Laceration TreatmentLacerations, or cuts, can be deep enough to require professional care because they’re so prone to infection from bacteria. At Care Fast Urgent Care in Burbank, California, Albert Kashanian, MD, Nora Davidian, PA, and the team can clean and sterilize your wound before closing it with medical adhesives or stitches. Simply walk in today.
Lacerations Q & A
What are lacerations?
Lacerations are tears or cuts in the skin that do not involve any loss of skin. If you lose skin, the injury is called an abrasion. Lacerations also differ from puncture wounds, which are usually deeper and come from long, sharp, and pointy objects. Lacerations also come from sharp objects but tend to be less deep and more irregular.
It’s common for whatever caused your cut or laceration, like a shard of glass, to leave behind debris in your skin. It can also introduce bacteria into your tissues, leaving the laceration prone to infection.
Lacerations tend to bleed a lot, more so than puncture wounds. Once you clear away some of the blood, you may be able to see underlying fat, muscle, or even bone. Fortunately, lacerations are the easiest wounds to diagnose, so the team at Care Fast Urgent Care can provide appropriate care almost immediately.
What should I do when I first get a laceration?
To care for a laceration before you have the chance to get to your doctor, you should provide basic first aid. Basic first aid for a laceration includes:
- Running water over the wound to clean it
- Applying antibiotic ointment, if you have some
- Controlling the bleeding with cloth, gauze, or adhesive bandage
- Applying firm and steady pressure to the wound to control bleeding
Your specialist at Care Fast Urgent Care can assess the wound and provide further care to stop the bleeding, prevent infection, and make sure you have minimal scarring when it heals.
How are lacerations treated?

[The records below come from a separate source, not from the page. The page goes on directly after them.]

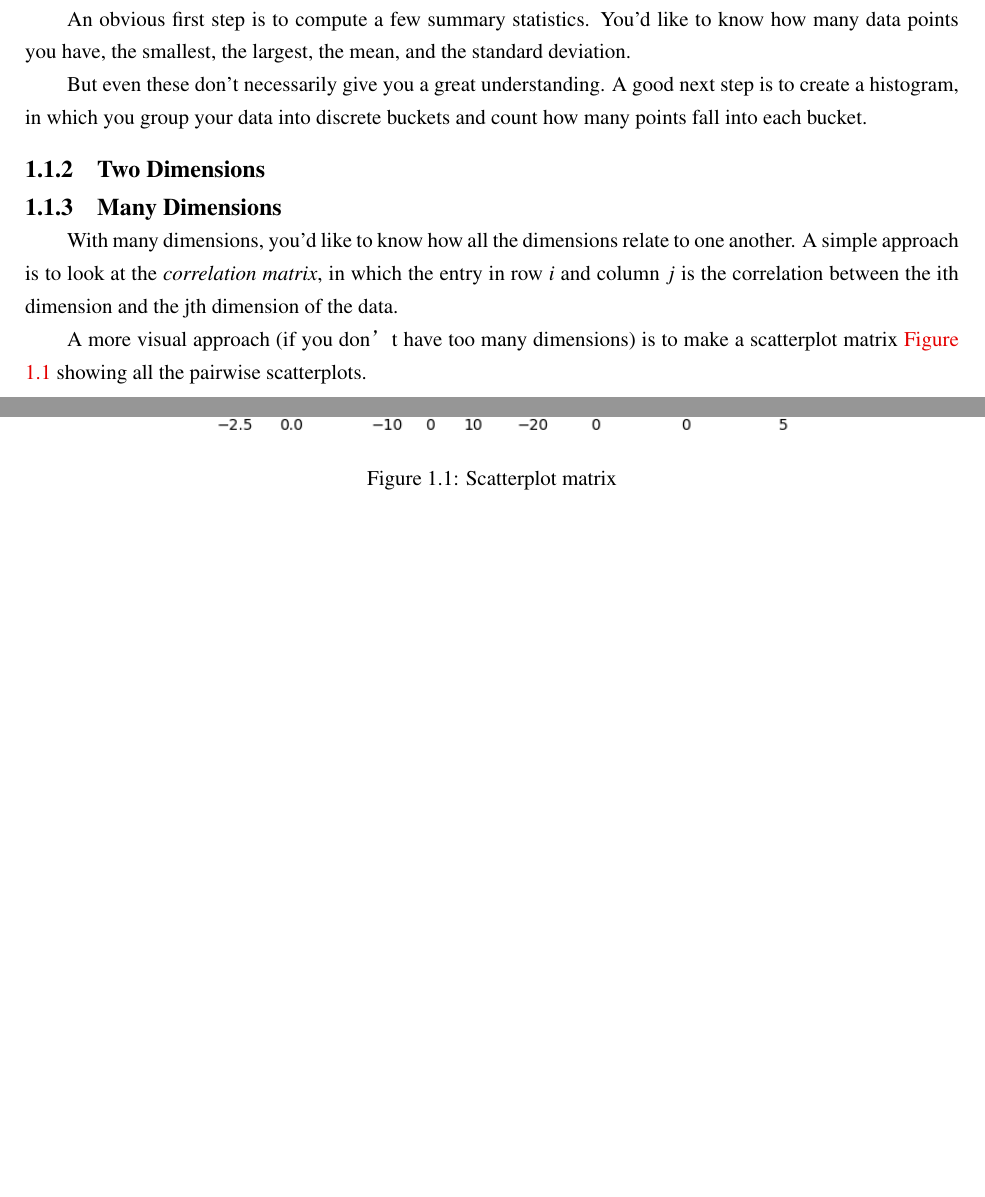
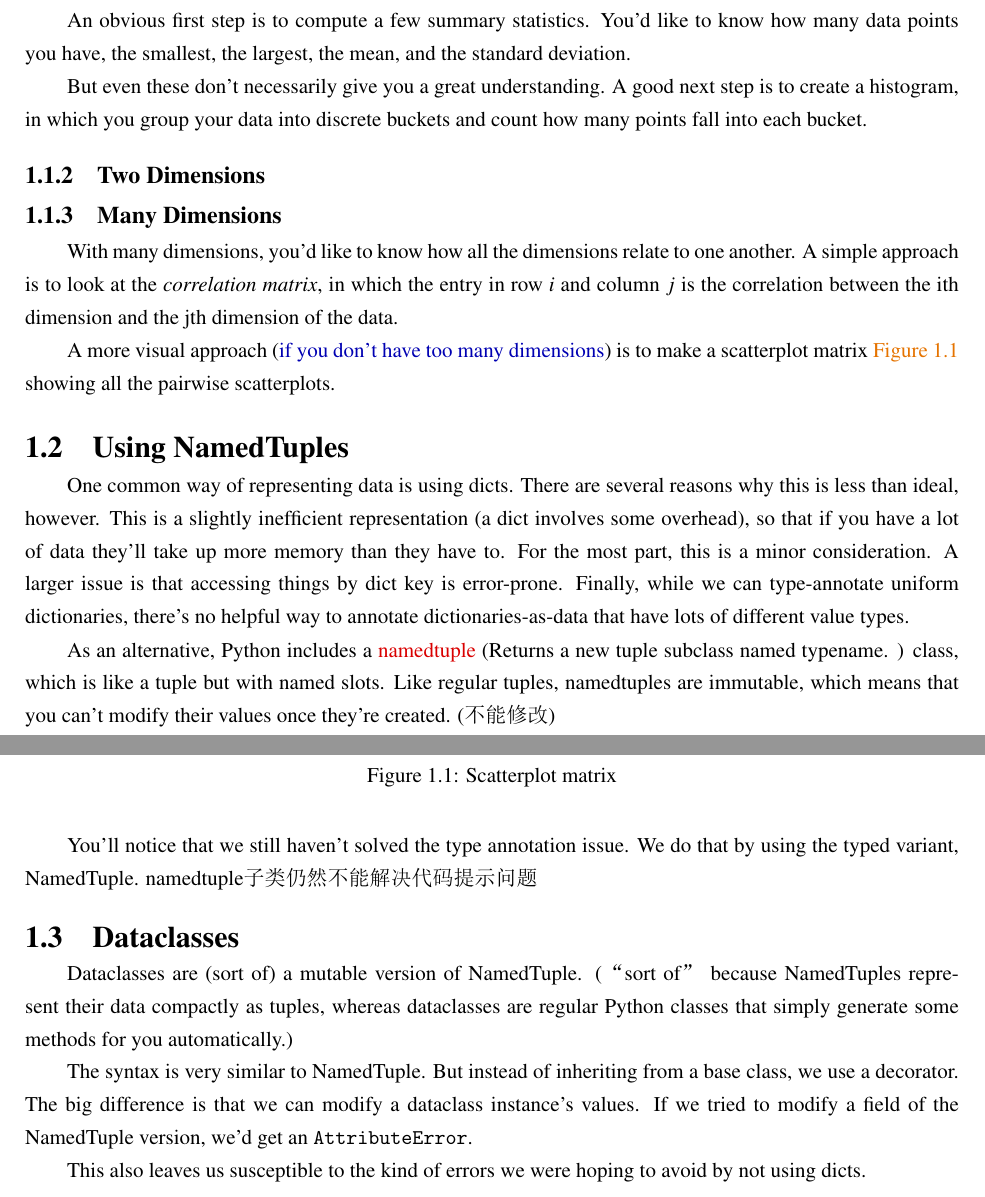
Before and after one commit to JPL-JUNO/Data-Science-From-Scratch, a LaTeX book (Tex/main.tex, which reads Tex/Ch10WorkingwithData.tex): two parts of pages 3 and 4 of 4, joined at a grey line, cut so that both start at the same text, the shorter picture padded with empty space. The pictures show the PDF file Tex/main.pdf that the author committed with the source.

Commit message:
dataclass

```diff
--- a/Tex/Ch10WorkingwithData.tex
+++ b/Tex/Ch10WorkingwithData.tex
@@ -19,8 +19,31 @@ another. A simple approach is to look at the \emph{correlation matrix}, in which
 row $i$ and column $j$ is the correlation between the ith dimension and the jth dimension of the data.
 
 
-A more visual approach (\notes{if you don’t have too many dimensions}) is to make a scatterplot matrix \autoref{Scatterplot matrix} showing all the pairwise scatterplots.
+A more visual approach (\notes{if you don't have too many dimensions}) is to make a scatterplot matrix \autoref{Scatterplot matrix} showing all the pairwise scatterplots.
 
 \figures{Scatterplot matrix}
 
 \section{Using NamedTuples}
+
+One common way of representing data is using dicts. There are several reasons why this is less than ideal, however. This is a slightly inefficient representation (a dict involves some overhead), so that if you have a lot of data they'll take up more memory than they have to. For the most part, this is a
+minor consideration. A larger issue is that accessing things by dict key is error-prone. Finally, while we can type-annotate uniform dictionaries, there's no helpful way to annotate dictionaries-as-data that have lots of different value
+types.
+
+As an alternative, Python includes a \href{https://docs.python.org/3/library/collections.html#collections.namedtuple}{namedtuple} (Returns a new tuple subclass named typename. ) class, which is like a tuple but with
+named slots. Like regular tuples, namedtuples are immutable, which means that you can't modify
+their values once they're created. (不能修改)
+
+You'll notice that we still haven't solved the type annotation issue. We do that by using
+the typed variant, NamedTuple. namedtuple子类仍然不能解决代码提示问题
+
+\section{Dataclasses}
+Dataclasses are (sort of) a mutable version of NamedTuple. (“sort of” because
+NamedTuples represent their data compactly as tuples, whereas dataclasses are regular
+Python classes that simply generate some methods for you automatically.)
+
+The syntax is very similar to NamedTuple. But instead of inheriting from a base class,
+we use a decorator. The big difference is that we can modify a dataclass instance's values.
+If we tried to modify a field of the NamedTuple version, we'd get an \verb|AttributeError|.
+
+This also leaves us susceptible to the kind of errors we were hoping to avoid by not
+using dicts.
```
Also changed, not shown: Codes/Ch10WorkingwithData.py (+41 -0 lines), Tex/preamble.tex (+3 -3 lines), Figures/Scatterplot matrix.png, Tex/main.pdf, 1 other file.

Soon after you get a laceration, Care Fast Urgent Care can clean, repair, and treat the wound. Before providing care, your specialist asks about how the wound happened, any pre-existing medical conditions you have that may affect healing, and any additional symptoms like numbness or weakness in the affected area.
To ease the pain of a laceration, your specialist might inject local anesthesia, inject a nerve block, or apply topical numbing medicine. They initially clean the wound using soap, water, and diluted hydrogen peroxide. Then, they thoroughly irrigate the wound with sterile saline at a high pressure.
The next step in laceration repair depends on the size and depth of your wound. If it’s a minor laceration, your specialist may be able to treat it with adhesive tape or specialized tissue glue. Deeper or larger lacerations may require stitches to stop the bleeding and protect the tissues beneath the wound.
If you have a cut or laceration that needs professional care, simply walk in today.